> **TASK ITEM**: Which lines of the data below include the string "Essay"? Return each of them.
(SOURCE DATA)
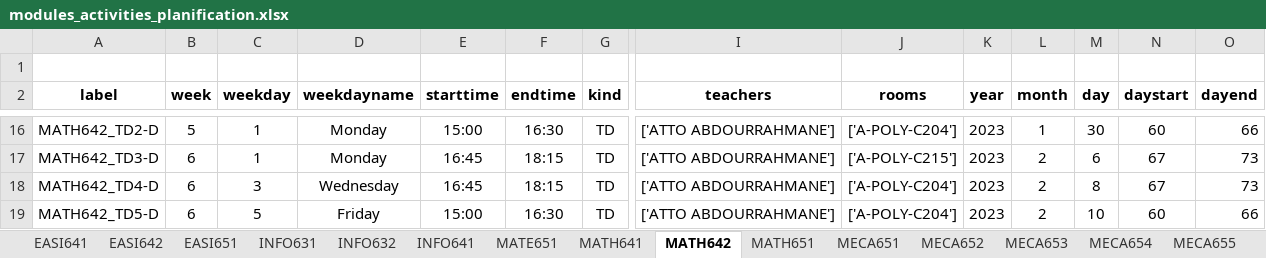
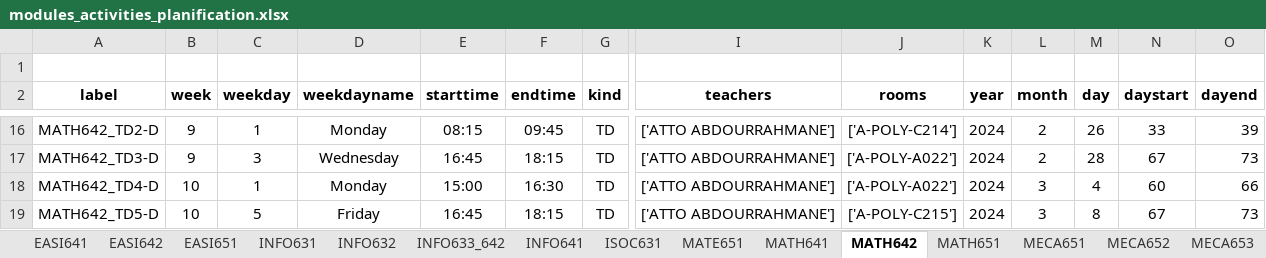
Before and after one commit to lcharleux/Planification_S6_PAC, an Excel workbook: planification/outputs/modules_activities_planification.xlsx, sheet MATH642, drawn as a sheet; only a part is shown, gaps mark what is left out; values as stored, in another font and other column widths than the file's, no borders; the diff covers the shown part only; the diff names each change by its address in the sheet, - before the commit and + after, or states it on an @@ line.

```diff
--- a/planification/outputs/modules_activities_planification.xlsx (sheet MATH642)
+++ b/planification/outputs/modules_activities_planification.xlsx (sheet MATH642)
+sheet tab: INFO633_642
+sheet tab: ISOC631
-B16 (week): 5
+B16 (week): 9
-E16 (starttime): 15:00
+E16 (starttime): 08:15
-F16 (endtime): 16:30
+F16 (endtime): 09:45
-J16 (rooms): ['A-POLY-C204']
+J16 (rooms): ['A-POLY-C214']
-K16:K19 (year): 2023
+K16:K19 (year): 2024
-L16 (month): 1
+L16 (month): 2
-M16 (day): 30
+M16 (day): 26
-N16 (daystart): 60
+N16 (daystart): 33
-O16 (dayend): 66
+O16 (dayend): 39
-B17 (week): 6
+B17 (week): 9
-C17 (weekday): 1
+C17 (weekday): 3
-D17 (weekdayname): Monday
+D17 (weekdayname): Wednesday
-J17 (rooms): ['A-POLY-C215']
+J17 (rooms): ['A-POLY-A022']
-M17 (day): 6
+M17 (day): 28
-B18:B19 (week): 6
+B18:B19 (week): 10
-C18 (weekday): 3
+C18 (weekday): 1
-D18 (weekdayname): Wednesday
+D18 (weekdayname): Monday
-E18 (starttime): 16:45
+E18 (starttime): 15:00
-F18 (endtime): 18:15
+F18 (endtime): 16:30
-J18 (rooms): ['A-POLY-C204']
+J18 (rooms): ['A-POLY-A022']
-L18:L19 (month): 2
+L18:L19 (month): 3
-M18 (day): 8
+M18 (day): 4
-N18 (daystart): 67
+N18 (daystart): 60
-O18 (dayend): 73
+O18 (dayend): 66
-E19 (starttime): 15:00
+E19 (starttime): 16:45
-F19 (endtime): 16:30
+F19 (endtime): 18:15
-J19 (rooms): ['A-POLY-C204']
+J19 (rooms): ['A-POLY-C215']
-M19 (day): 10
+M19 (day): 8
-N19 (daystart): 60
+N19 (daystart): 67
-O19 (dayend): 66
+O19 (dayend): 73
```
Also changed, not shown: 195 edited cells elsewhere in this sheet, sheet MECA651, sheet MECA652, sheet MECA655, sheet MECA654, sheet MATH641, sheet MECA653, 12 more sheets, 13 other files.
(End SOURCE DATA)
(SOURCE DATA)
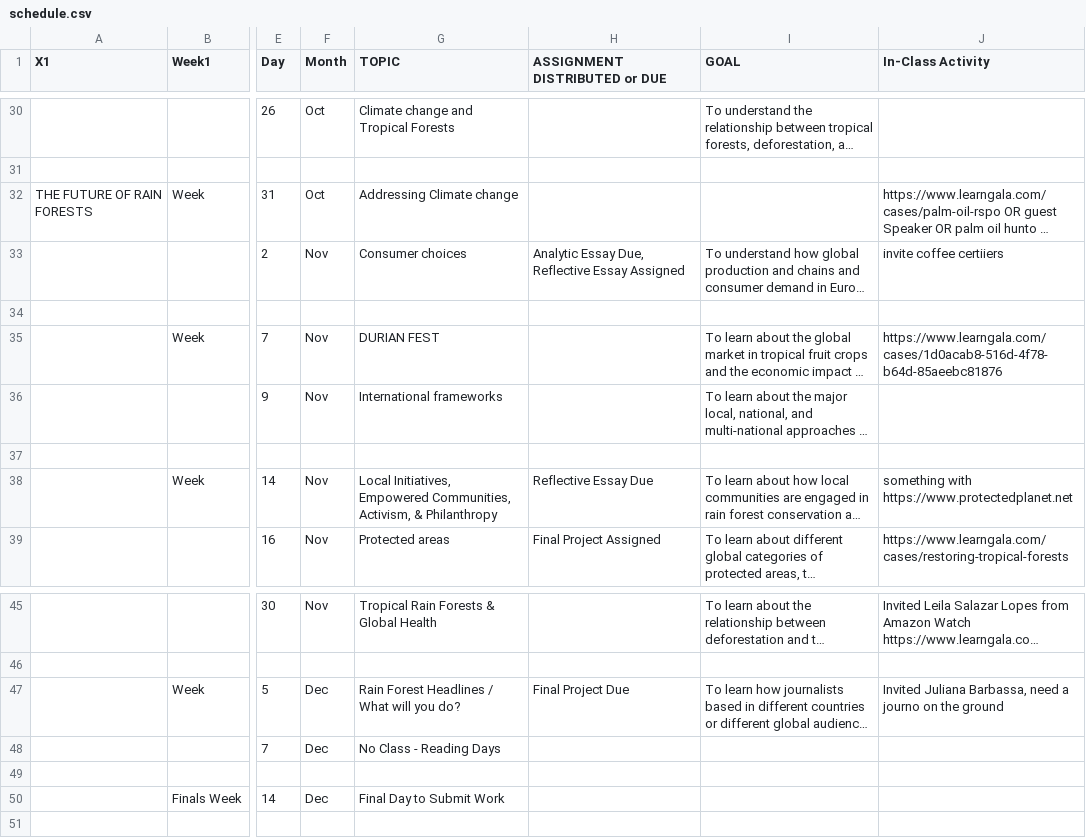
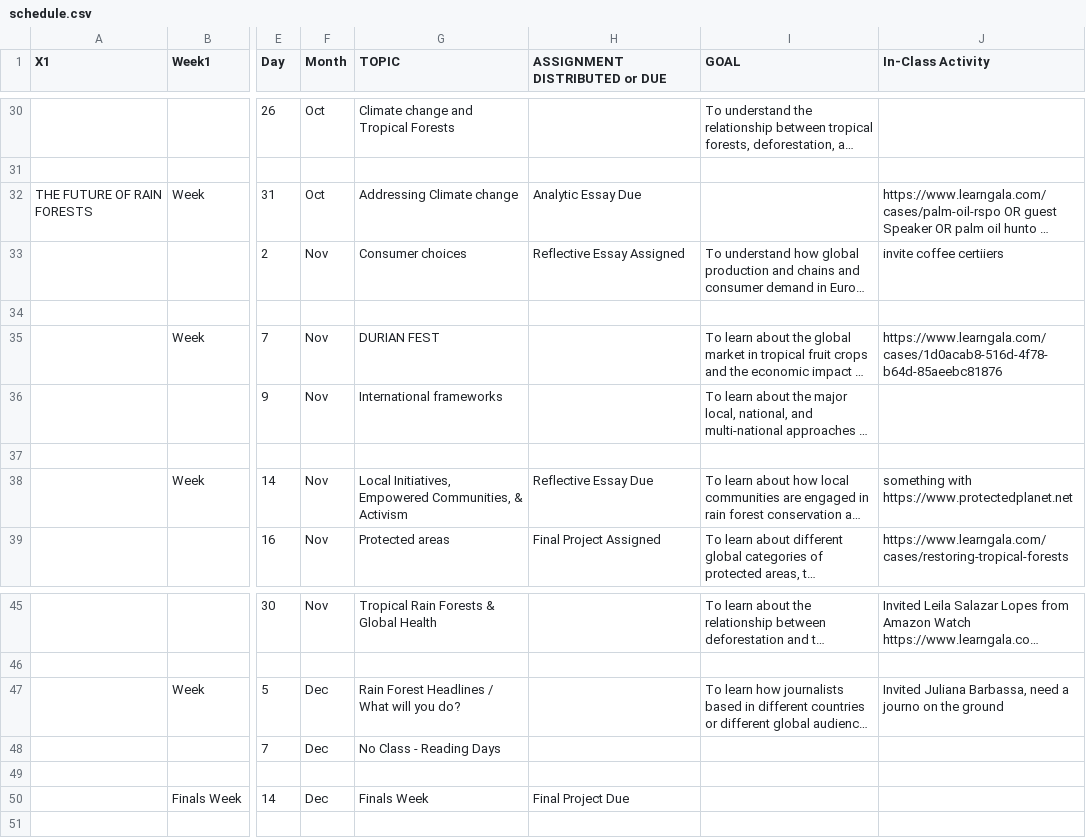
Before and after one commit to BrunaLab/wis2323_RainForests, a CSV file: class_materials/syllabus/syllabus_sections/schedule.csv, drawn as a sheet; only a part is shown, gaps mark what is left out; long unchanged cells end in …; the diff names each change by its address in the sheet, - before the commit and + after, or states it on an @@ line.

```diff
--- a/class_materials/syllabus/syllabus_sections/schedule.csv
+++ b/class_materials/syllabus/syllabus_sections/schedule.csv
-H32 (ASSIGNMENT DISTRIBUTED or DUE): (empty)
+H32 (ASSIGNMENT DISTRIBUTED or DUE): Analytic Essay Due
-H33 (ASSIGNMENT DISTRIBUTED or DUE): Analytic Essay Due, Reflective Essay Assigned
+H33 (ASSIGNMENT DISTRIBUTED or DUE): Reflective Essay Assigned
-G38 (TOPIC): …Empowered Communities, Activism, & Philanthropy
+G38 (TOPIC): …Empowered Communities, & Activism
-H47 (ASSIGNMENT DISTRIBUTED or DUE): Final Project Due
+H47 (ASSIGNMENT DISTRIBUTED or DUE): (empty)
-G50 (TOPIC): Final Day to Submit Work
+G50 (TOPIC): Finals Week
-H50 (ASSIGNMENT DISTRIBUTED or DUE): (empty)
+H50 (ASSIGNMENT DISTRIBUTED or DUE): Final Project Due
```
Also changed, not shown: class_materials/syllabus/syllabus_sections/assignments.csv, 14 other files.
(End SOURCE DATA)
(SOURCE DATA)
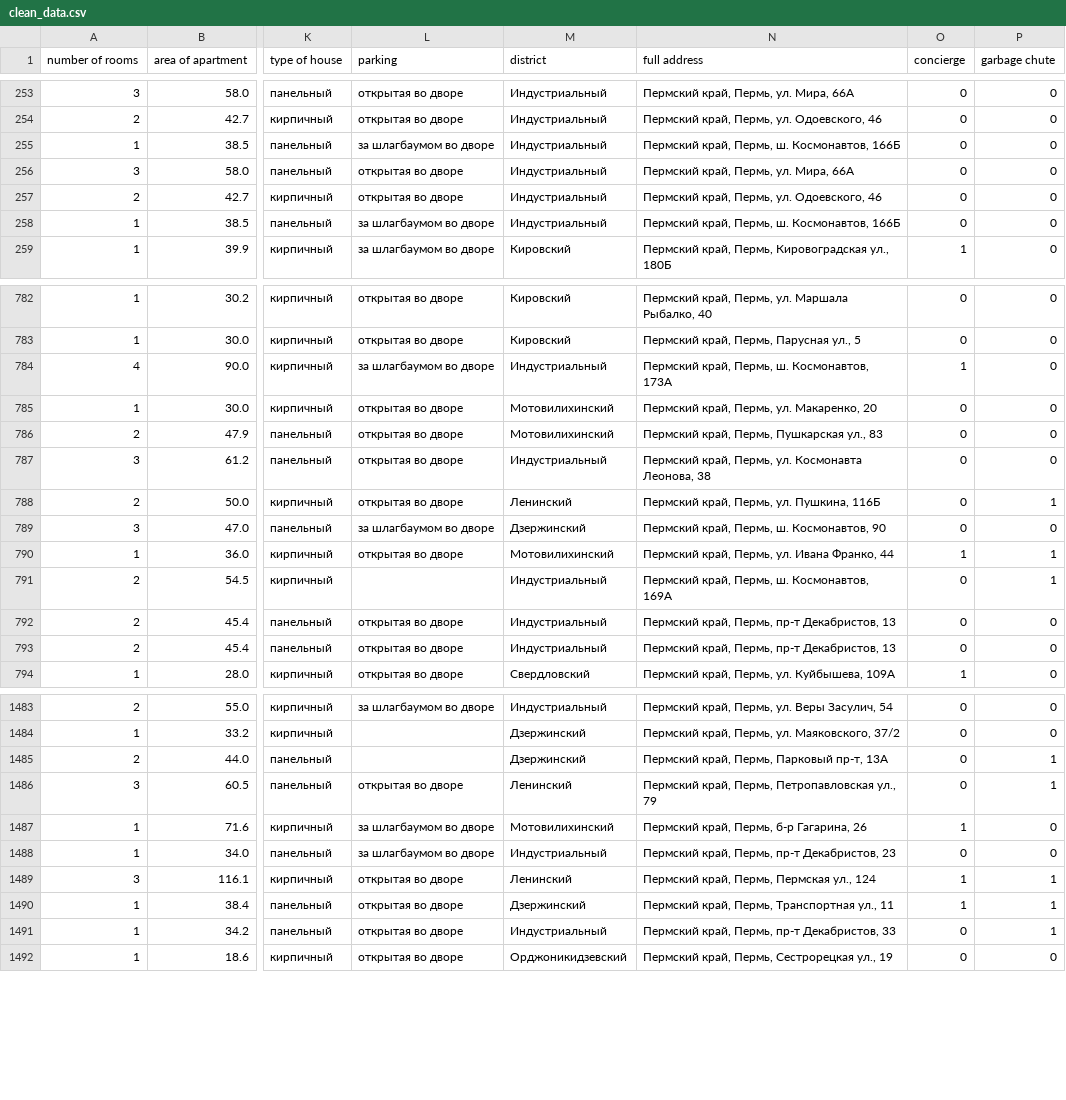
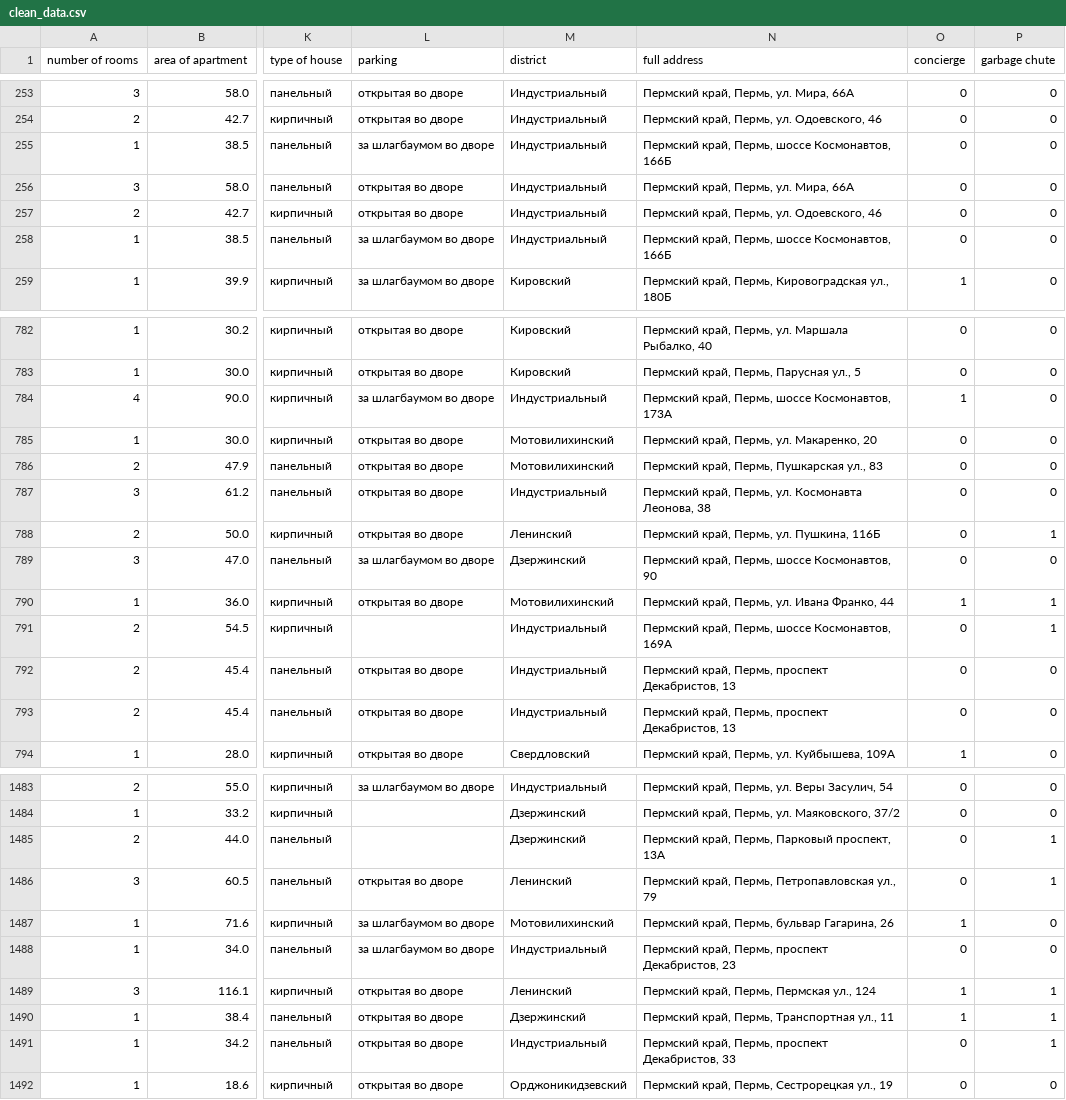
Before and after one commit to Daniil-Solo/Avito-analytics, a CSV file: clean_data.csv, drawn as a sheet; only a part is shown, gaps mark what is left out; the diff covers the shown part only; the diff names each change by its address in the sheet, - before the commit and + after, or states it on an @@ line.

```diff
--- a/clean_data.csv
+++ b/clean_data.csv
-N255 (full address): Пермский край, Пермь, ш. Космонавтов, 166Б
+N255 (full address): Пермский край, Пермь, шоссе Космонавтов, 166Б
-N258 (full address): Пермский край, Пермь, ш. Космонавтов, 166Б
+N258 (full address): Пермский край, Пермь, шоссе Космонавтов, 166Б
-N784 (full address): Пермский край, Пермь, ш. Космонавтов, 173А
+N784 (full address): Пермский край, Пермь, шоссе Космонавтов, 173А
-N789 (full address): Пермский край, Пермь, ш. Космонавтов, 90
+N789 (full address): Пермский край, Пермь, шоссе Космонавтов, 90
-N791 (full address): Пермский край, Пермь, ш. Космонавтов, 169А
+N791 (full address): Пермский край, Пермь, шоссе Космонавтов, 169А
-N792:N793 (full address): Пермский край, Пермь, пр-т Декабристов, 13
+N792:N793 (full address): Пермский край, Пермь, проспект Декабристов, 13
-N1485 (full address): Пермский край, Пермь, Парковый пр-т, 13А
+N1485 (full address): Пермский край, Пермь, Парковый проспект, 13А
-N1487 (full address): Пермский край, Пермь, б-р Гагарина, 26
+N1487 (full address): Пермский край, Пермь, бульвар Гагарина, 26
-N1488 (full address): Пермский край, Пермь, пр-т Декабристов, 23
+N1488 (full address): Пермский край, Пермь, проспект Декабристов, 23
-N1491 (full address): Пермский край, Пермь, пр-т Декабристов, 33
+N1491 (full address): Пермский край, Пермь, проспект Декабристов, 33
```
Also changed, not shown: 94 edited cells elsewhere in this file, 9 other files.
(End SOURCE DATA)
> **OUTPUT BELOW**:
+H32 (ASSIGNMENT DISTRIBUTED or DUE): Analytic Essay Due
-H33 (ASSIGNMENT DISTRIBUTED or DUE): Analytic Essay Due, Reflective Essay Assigned
+H33 (ASSIGNMENT DISTRIBUTED or DUE): Reflective Essay Assigned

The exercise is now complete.